I've started working through Jay Michaelson's "God in your body: kabbalah, mindfulness and embodied spiritual practice". The first exercise he gives is in mindfulness. I took the time to try this. I made a batch of my favourite gluten free vegan sorghum scones, doing them as welsh scones on the frypan. I thought about each ingredient as I added it to the bowl: the sorghum flour, chia seeds, psyllium, sunflowers (for crunch), coconut oil and a pinch of salt. I took a moment to enjoy the stirring, observing the texture and consistency. I shaped them and placed them in a pre-warmed frypan, turning them when they browned on one side. I made a cup of green tea, plucked a scone from the pan and settled done to mindfully consider it. What was its shape, colour and texture? I enjoyed the toasty smell and the warmth of the scone in my fingers. It was crisp but yet had a slight amount of moisture in the heat rising off it. I took a bit and savoured the taste, the texture, the warmth and the flow of saliva in my mouth. As I chewed I considered where the ingredients might have come from, the lives of the people that grew them, the gas that had fired the stove and where it might have come from, the transport involved in getting it to the line of merchants and me as the buyer. I swallowed and felt the food descend. I tried to imagine it in my stomach and took a moment to savour the satisfaction of having food in my stomach, nourishing me. It was an amazing piece of scone. Surely a better way to "say grace" than a few rote words.

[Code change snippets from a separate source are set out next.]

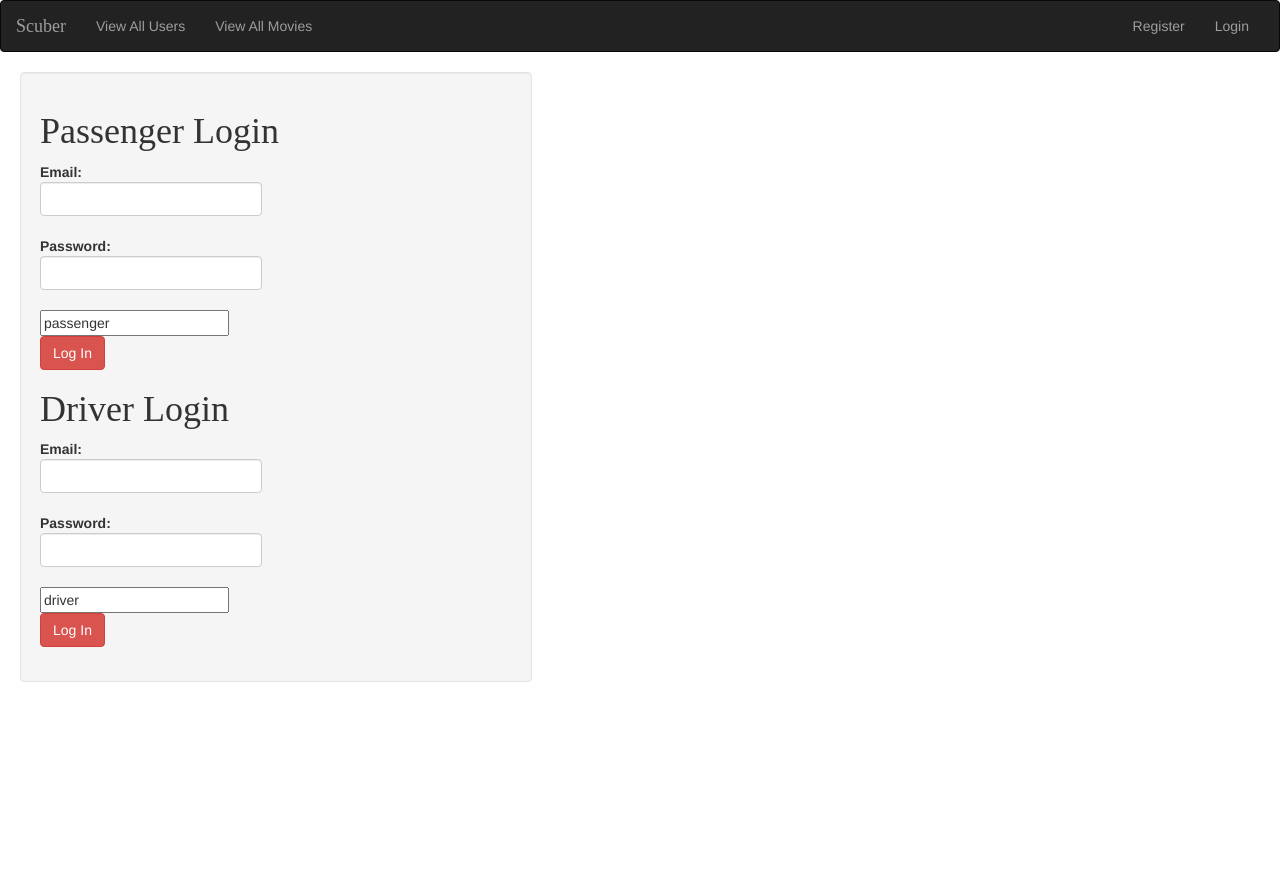
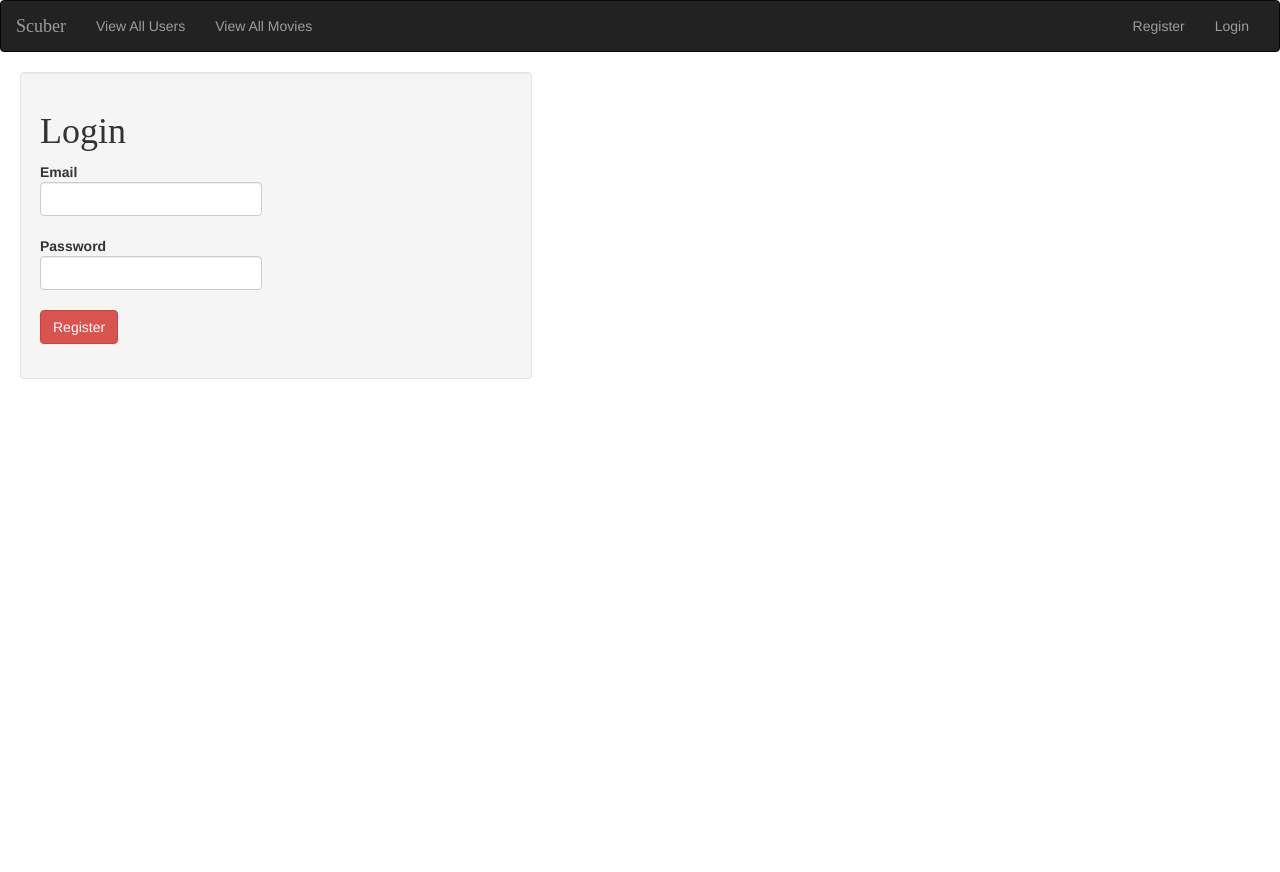
Before and after one commit to paceko/Scuber, a Flask app: page /login in a window 1280 px wide. Run offline with Flask 2, Linux system fonts and the light colour scheme; some libraries are stand-ins or nearby versions; some web fonts are replaced.

Commit message:
hidden input and passenger and driver route combo

```diff
--- a/server.py
+++ b/server.py
@@ -22,11 +22,13 @@ app.jinja_env.undefined = StrictUndefined
 def index():
     """Homepage."""
 
-#show me the homepage.html
-    return render_template("homepage.html")
+    #show me the homepage.html
+
+    return redirect("/register")
+
 
 #making a connection to register
-#getting..
+#getting the actual form
 @app.route('/register', methods=['GET'])
 def register_form():
     """Show form for user signup."""
@@ -40,31 +42,29 @@ def register_form():
 def register_process():
     """Process registration."""
 
-    # Get form variables
+    # Get form variables from register_form
     email = request.form["email"]
     password = request.form["password"]
 
-    #
-    new_passenger = Passenger(email=email, password=password)
-    new_driver = Driver(email=email, password=password)
-
     #adding new passenger and driver to the db
-    db.session.add(new_passenger)
-    db.session.add(new_driver)
+    if request.form["user_type"]=='passenger':
+        new_passenger = Passenger(email=email, password=password)
+        db.session.add(new_passenger)
+        #alert-message that will give name and email of passenger sign in
+        flash("Passenger %s added." % email)
+        return redirect("/passengers/%s" % new_passenger.passenger_id)
+    else:
+        new_driver = Driver(email=email, password=password)
+        db.session.add(new_driver)
+        #alert-message that will give name and email of driver sign in
+        flash("Driver %s added." % email)
+        return redirect("/drivers/%s" % new_driver.driver_id)
 
     #committing the new driver and passenger to the db
     db.session.commit()
 
-    #alert-message that will give name and email of passenger sign in
-    flash("Passenger %s added." % email)
-    return redirect("/passengers/%s" % new_passenger.passenger_id)
-
-    #alert-message that will give name and email of driver sign in
-    flash("Driver %s added." % email)
-    return redirect("/drivers/%s" % new_driver.driver_id)
-
 #######################################################################################################
-#Passenger login
+#Passenger and Driver login
 
 @app.route('/login', methods=['GET'])
 def login_form():
@@ -84,20 +84,24 @@ def passenger_login_process():
     passenger_user = Passenger.query.filter_by(email=email).first()
     driver_user = Driver.query.filter_by(email=email).first()
 
-    if not passenger_user:
-        flash("No such passenger. Please try again.")
+    if not passenger_user and not driver_user:
+        flash("No such user. Please try again.")
         return redirect("/login")
 
-    if passenger_user.password != password:
-        flash("Incorrect password. Please try again.")
-        return redirect("/login")
-
-    session["passenger_id"] = passenger_user.passenger_id
-
-    flash("Vrooooom. Here we go!")
-    return redirect("/passengers/%s" % passenger_user.passenger_id)
-
-
+    if passenger_user:
+        if passenger_user.password == password:
+            session["passenger_id"] = passenger_user.passenger_id
+            return redirect("/")
+        if passenger_user.password != password:
+            flash("Incorrect password. Please try again.")
+            return redirect("/login")
+    else:
+        if driver_user.password == password:
+            session["driver_id"] = driver_user.driver_id
+            return redirect("/")
+        if driver_user.password != password:
+            flash("Incorrect password")
+            return redirect("/login")
 
 @app.route('/logout')
 def logout():
@@ -108,31 +112,6 @@ def logout():
     return redirect("/")
 
 #######################################################################################################
-#Driver login
-
-@app.route('/login', methods=['POST'])
-def driver_login_process():
-    """Process login driver."""
-
-    # Get form variables
-    email = request.form["email"]
-    password = request.form["password"]
-
-    driver_user = Driver.query.filter_by(email=email).first()
-
-    if not driver_user:
-        flash("No such user")
-        return redirect("/login")
-
-    if driver_user.password != password:
-        flash("Incorrect password")
-        return redirect("/login")
-
-    session["driver_id"] = driver_user.driver_id
-
-    flash("Vrooooom. Here we go!")
-    return redirect("/drivers/%s" % driver_user.driver_id)
-
 
 # @app.route('/logout')
 # def logout():
--- a/templates/login_form.html
+++ b/templates/login_form.html
@@ -1,52 +1,28 @@
 {% extends 'base.html' %}
 {% block content %}
-<div class='well spaced' style='width:40%;'>
-<div>
-    <h1>Passenger Login</h1>
-    <form action="/login" method="POST">
+<div class="well spaced" style="width:40%;">
+<h1>Login</h1>
 
-        <div class='form-group'>
-            <label>Email:
-                <input type='email' name='email' required class='form-control'>
-            </label>
-        </div>
+<form action="login" method="POST">
 
-        <div class='form-group'>
-            <label>Password:
-                <input type='password' name='password' required class='form-control'>
-            </label>
-        </div>
-        <input type= 'text' value='passenger' name='user_type'>
-        <input type='hidden' value='passenger_user' name='passenger'>
+    <div class="form-group">
+        <label>
+            Email
+            <input type="email" name="email" class="form-control">
+        </label>
+    </div>
 
+    <div class="form-group">
+        <label>
+            Password
+            <input type="password" name="password" class="form-control">
+        </label>
+    </div>
 
-        <div class='form-group'>
-            <input type='submit' value='Log In' class='btn btn-danger'>
-        </div>
+    <div class="form-group">
+        <input type="submit" value="Register" class="btn btn-danger">
+    </div>
 
-    <h1>Driver Login</h1>
-    <form action="/login" method="POST">
-
-        <div class='form-group'>
-            <label>Email:
-                <input type='email' name='email' required class='form-control'>
-            </label>
-        </div>
-
-        <div class='form-group'>
-            <label>Password:
-                <input type='password' name='password' required class='form-control'>
-            </label>
-        </div>
-        <input type= 'text' value='driver' name='user_type'>
-        <input type='hidden' value='driver_user' name='driver'>
-
-
-        <div class='form-group'>
-            <input type='submit' value='Log In' class='btn btn-danger'>
-        </div>
-
-    </form>
-</div>
+</form>
 </div>
 {% endblock %}
```
Also changed, not shown: model.py (+3 -4 lines).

I've thought much about this in the few days since and I've realised ANYTHING can be used as a meditation. Travelling home on the bus tonight I made the effort to notice the smell inside the bus (no not bad - just bus-y), to listen to kids playing on the floor (trying to neither like or dislike their noise but just to notice it), to feel the motion of the bus as it went around corners, to consider the texture and fabric of the seats and the metal trim - who made them and how? Strangely the whole trip seemed very short.
I'm like a child again, rediscovering the world, the wonder and delight of it.